Food Bank Media Relations
At the heart of New York’s greatness is our long-standing, welcoming stance towards immigrants from around the world. Immigrants not only make our city stronger, they provide the rich diversity, scrappiness and hustle that make us New York City. This is why in this city, our “immigrant population” is referred to as New Yorkers.
As one of our country’s most robust anti-hunger organizations, we are deeply troubled by proposed changes to the Public Charge test which would prevent thousands of New Yorkers from accessing the food, healthcare, and housing they need to survive. We strongly oppose this proposal, which represents an affront to our values of service, community, compassion, and dignity—and would have a devastating impact on New Yorkers struggling to make ends meet. If these changes become a reality, more New Yorkers will unnecessarily fall deeper into poverty and experience hunger. Already, the anti-immigrant stance found in this proposed change has instilled fear into families. The result of this fear is the avoidance of accessing vital services their children are eligible to receive.
In New York City, families visit our network of food pantries and soup kitchens as a last resort. These proposed changes to the Public Charge test would devastate our city’s emergency food network, which is already stretched thin. Local pantries and soup kitchens rely on a tremendous amount of volunteer service and donations from the community to stay afloat; more than half of these charities see federal policy changes as the greatest threat to their ability to provide nutrition to New Yorkers in need.
We urge all New Yorkers who care about their food insecure neighbors to speak out against this unjust proposal.
THANK YOU FOR TAKING ACTION!

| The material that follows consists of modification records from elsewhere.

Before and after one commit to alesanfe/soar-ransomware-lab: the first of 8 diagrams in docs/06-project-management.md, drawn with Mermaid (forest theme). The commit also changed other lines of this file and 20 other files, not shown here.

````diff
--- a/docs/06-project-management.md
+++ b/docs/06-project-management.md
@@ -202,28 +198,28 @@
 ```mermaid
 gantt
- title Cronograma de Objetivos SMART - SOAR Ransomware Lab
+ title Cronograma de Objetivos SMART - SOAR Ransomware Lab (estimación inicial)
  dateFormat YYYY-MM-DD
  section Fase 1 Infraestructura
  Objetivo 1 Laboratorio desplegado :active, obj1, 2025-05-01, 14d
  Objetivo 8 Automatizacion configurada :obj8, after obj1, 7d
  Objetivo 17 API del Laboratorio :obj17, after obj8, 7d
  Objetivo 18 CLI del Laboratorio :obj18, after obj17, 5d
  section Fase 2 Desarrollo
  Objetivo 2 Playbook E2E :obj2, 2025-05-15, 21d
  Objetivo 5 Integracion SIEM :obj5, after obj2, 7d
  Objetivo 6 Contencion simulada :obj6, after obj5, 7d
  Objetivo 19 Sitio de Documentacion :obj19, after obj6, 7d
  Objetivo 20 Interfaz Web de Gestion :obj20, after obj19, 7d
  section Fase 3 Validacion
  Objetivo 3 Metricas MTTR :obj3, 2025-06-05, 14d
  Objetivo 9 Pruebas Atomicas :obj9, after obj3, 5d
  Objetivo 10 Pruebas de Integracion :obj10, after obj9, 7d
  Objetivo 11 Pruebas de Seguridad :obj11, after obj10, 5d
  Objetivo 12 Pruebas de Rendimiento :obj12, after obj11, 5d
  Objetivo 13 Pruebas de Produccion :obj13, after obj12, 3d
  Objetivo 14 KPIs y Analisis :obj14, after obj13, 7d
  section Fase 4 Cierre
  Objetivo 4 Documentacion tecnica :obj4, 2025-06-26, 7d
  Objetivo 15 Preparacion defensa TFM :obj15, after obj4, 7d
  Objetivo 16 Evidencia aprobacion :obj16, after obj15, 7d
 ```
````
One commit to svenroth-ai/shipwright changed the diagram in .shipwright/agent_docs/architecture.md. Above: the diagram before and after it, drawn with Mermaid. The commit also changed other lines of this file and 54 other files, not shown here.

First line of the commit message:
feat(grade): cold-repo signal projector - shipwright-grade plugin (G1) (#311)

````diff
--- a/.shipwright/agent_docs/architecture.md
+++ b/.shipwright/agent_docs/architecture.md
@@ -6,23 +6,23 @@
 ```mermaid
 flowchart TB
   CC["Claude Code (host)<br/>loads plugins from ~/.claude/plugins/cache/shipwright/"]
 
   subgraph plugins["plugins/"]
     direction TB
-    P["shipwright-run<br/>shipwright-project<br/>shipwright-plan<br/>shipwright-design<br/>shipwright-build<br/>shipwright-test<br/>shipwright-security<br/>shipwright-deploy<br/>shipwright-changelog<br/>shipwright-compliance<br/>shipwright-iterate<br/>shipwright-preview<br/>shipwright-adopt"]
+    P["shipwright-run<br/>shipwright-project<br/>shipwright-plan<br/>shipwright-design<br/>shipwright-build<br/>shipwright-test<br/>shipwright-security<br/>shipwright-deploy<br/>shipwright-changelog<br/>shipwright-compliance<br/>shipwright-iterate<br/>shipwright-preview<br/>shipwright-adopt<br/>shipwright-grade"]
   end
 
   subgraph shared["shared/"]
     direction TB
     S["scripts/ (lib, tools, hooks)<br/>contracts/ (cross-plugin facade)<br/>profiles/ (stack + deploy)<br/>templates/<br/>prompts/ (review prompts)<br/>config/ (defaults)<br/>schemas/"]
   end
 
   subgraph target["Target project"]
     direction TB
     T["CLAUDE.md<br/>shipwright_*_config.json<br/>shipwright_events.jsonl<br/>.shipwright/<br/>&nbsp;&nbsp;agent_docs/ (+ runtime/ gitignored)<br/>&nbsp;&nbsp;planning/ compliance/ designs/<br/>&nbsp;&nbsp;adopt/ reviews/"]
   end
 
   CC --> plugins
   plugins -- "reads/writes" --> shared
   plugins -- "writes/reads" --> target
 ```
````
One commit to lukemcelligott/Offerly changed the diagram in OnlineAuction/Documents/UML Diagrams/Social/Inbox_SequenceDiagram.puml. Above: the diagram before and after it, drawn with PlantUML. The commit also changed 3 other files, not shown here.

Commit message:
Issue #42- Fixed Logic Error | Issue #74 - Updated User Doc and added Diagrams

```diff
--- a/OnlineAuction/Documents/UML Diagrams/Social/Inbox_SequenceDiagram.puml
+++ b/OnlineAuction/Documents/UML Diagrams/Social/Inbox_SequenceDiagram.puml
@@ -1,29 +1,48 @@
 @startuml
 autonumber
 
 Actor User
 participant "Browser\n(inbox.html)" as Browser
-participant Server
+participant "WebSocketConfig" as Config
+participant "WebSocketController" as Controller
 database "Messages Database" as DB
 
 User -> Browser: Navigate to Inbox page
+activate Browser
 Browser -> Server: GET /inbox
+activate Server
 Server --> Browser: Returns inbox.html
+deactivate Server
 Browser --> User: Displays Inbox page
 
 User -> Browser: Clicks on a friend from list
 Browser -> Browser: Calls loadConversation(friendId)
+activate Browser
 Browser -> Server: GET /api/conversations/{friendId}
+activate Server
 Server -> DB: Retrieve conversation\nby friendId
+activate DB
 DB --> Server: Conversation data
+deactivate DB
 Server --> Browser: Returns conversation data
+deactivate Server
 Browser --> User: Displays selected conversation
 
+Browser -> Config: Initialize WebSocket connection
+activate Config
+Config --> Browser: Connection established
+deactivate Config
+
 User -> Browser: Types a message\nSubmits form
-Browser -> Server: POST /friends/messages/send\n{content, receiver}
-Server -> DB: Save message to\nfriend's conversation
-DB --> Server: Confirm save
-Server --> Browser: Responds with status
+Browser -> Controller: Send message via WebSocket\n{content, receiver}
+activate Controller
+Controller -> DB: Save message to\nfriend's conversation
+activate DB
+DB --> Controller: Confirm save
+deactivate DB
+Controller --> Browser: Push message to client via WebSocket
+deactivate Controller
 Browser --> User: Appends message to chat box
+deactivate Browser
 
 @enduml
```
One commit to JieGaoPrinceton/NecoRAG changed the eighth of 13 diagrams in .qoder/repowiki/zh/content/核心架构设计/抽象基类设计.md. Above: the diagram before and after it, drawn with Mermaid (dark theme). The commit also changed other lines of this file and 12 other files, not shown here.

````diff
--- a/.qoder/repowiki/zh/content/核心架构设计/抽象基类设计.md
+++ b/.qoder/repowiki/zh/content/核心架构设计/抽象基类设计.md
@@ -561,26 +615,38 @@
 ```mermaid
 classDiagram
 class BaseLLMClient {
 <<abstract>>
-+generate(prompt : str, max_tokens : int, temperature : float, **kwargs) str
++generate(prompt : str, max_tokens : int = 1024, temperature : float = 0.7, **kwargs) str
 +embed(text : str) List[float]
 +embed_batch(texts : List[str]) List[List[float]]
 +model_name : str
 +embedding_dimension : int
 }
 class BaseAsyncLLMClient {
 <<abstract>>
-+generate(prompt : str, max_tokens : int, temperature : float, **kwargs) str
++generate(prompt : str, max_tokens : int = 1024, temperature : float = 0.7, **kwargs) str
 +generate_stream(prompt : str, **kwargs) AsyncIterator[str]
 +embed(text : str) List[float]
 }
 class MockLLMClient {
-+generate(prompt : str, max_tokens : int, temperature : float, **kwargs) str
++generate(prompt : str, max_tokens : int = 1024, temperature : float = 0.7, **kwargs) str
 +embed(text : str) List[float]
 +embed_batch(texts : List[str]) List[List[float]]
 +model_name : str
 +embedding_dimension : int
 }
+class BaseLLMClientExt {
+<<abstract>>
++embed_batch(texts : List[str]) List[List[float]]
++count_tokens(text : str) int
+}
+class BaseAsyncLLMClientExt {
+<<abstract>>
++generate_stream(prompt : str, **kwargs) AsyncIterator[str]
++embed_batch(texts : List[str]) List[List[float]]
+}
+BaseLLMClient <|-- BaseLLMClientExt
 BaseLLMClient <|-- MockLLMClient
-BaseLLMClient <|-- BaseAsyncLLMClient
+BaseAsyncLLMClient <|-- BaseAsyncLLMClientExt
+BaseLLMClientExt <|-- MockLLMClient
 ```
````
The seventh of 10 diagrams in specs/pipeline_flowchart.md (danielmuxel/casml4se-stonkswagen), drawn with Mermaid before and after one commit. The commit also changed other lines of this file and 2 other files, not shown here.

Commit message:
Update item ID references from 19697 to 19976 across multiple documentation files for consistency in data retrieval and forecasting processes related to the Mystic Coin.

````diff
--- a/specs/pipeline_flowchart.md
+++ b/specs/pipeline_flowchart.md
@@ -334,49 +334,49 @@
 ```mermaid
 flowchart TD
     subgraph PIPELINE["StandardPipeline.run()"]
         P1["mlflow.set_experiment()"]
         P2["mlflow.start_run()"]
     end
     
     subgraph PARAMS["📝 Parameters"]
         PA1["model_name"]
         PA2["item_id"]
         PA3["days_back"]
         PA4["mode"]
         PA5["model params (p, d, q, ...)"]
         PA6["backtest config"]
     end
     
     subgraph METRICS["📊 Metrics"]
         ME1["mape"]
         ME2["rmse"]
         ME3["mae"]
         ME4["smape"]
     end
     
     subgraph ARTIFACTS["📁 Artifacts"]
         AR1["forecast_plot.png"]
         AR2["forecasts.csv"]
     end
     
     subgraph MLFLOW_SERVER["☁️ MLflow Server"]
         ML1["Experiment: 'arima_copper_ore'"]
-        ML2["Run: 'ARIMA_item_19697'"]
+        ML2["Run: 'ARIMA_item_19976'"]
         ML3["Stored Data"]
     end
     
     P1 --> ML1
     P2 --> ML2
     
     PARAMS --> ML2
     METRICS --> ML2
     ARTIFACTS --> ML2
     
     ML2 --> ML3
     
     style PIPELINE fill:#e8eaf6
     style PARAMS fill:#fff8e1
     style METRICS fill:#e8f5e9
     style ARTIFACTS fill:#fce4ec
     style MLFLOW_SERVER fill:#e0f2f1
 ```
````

The comment period on “public charge” regulation has ended. Together, over 200,000 comments were delivered to the Department of Homeland Security (DHS) opposing this cruel and harmful proposal. The proposed rule has not been finalized. The DHS must review and respond to every issue presented in the comments. Click the button to read Food Bank For New York City’s submitted comment.